• **Prompt**
Find the word "center" in the material below and gather every line that contains it.

• **Supplied records**
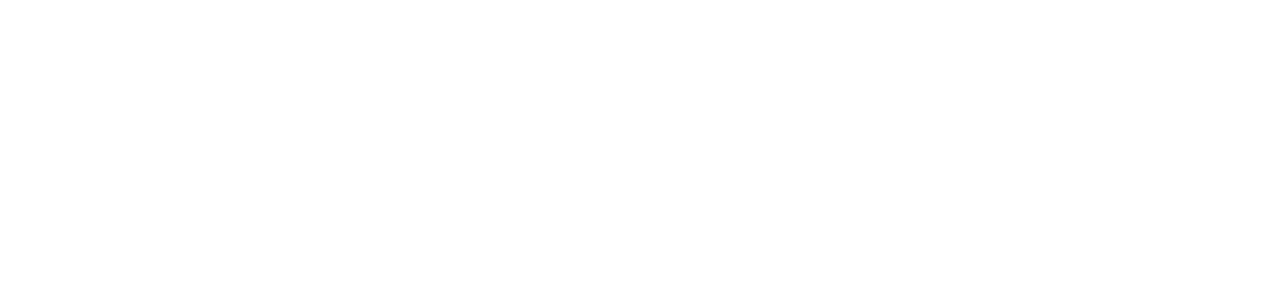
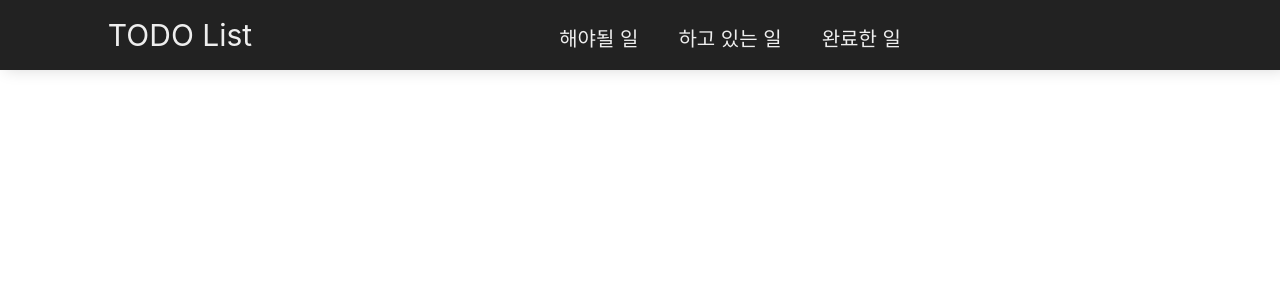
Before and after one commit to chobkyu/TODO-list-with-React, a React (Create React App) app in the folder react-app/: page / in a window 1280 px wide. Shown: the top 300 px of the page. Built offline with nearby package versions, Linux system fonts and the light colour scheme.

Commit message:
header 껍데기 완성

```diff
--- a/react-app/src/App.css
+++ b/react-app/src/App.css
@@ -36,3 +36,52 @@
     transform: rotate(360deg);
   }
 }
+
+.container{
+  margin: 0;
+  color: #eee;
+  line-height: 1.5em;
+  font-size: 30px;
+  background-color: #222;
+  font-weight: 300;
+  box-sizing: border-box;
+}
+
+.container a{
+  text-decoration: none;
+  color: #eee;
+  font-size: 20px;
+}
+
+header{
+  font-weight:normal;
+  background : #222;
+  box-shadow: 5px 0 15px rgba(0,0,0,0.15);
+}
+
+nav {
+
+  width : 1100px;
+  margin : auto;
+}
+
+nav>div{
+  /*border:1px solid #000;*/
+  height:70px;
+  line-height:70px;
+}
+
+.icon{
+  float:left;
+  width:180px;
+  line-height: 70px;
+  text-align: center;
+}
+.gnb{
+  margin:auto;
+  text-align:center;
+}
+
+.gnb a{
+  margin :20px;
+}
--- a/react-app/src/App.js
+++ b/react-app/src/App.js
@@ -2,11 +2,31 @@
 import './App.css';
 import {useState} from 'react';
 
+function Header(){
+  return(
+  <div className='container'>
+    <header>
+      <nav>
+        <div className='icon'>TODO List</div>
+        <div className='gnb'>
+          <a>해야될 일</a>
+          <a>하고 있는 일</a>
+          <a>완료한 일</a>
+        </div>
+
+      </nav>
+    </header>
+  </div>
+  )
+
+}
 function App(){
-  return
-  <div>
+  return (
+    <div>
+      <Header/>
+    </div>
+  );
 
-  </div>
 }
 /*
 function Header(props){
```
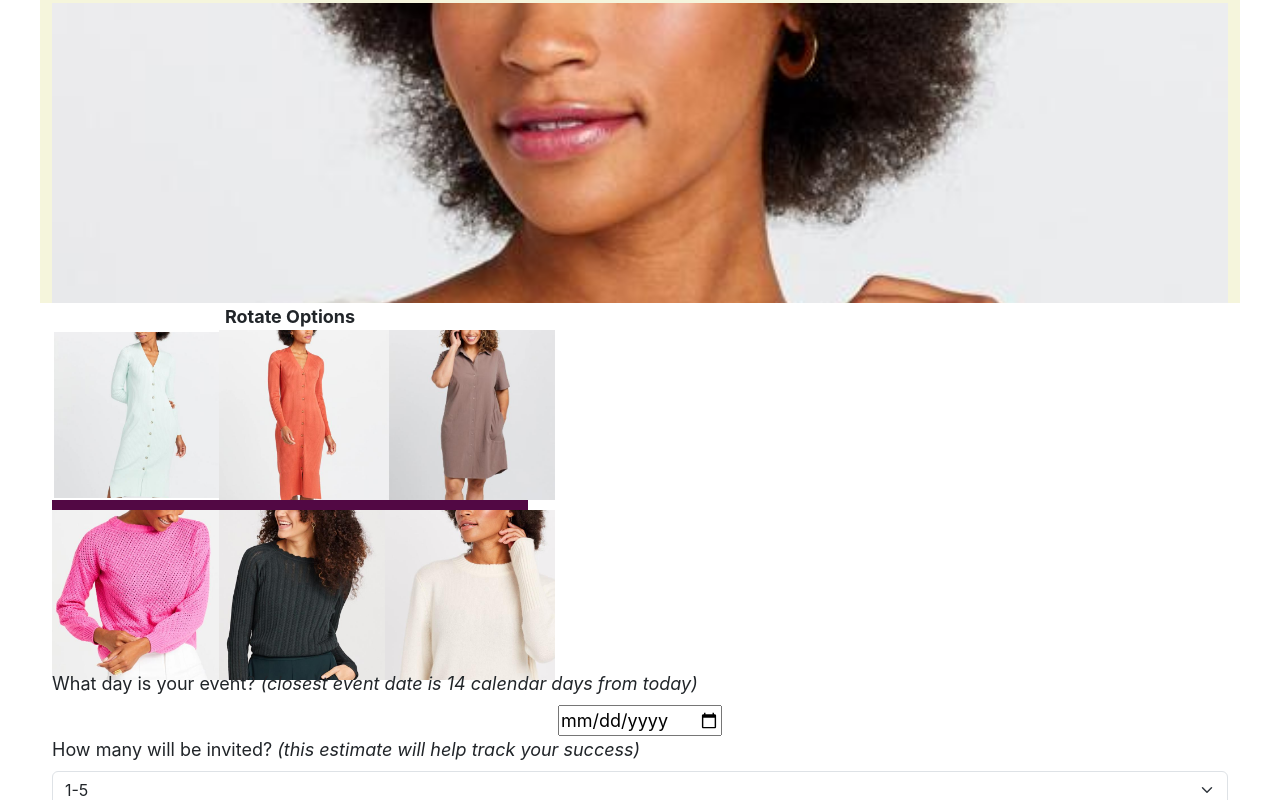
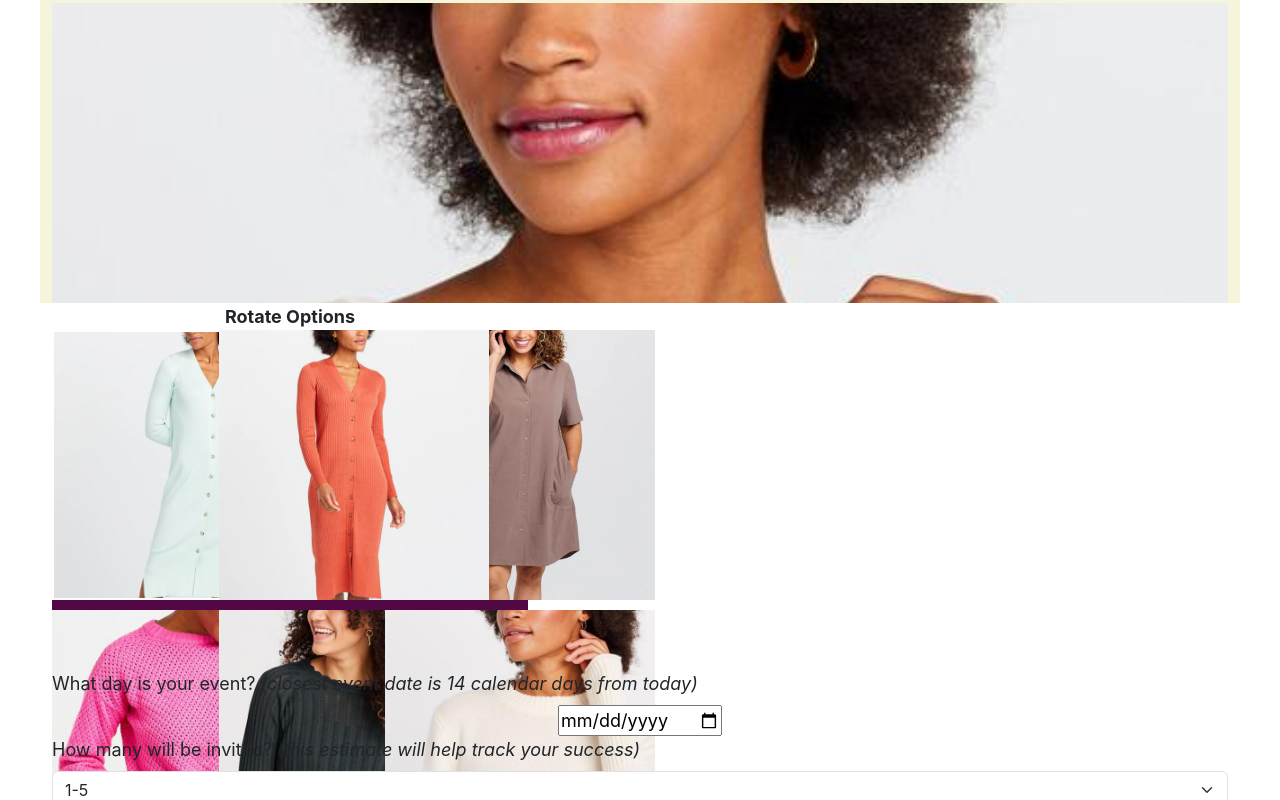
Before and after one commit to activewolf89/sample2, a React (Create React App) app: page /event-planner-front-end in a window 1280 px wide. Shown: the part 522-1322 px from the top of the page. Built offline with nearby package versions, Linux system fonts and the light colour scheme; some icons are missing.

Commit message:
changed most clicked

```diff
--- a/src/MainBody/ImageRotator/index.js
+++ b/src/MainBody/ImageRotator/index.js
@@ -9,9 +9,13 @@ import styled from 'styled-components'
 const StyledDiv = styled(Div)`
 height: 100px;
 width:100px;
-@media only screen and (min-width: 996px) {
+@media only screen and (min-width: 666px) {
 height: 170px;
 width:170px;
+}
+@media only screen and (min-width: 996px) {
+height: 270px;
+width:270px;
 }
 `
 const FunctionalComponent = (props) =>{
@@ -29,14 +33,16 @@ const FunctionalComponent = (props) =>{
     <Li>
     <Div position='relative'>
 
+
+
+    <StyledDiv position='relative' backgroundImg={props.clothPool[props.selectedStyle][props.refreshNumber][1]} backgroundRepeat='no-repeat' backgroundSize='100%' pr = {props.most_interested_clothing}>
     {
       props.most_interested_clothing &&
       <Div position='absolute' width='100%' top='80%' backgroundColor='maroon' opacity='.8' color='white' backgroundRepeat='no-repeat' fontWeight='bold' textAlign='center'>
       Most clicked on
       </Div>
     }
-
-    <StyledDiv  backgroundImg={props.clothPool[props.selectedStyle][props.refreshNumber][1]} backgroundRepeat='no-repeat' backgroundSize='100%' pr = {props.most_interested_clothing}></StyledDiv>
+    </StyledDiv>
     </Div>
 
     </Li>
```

• **Solved problem**
+  text-align: center;
+  text-align:center;
       <Div position='absolute' width='100%' top='80%' backgroundColor='maroon' opacity='.8' color='white' backgroundRepeat='no-repeat' fontWeight='bold' textAlign='center'>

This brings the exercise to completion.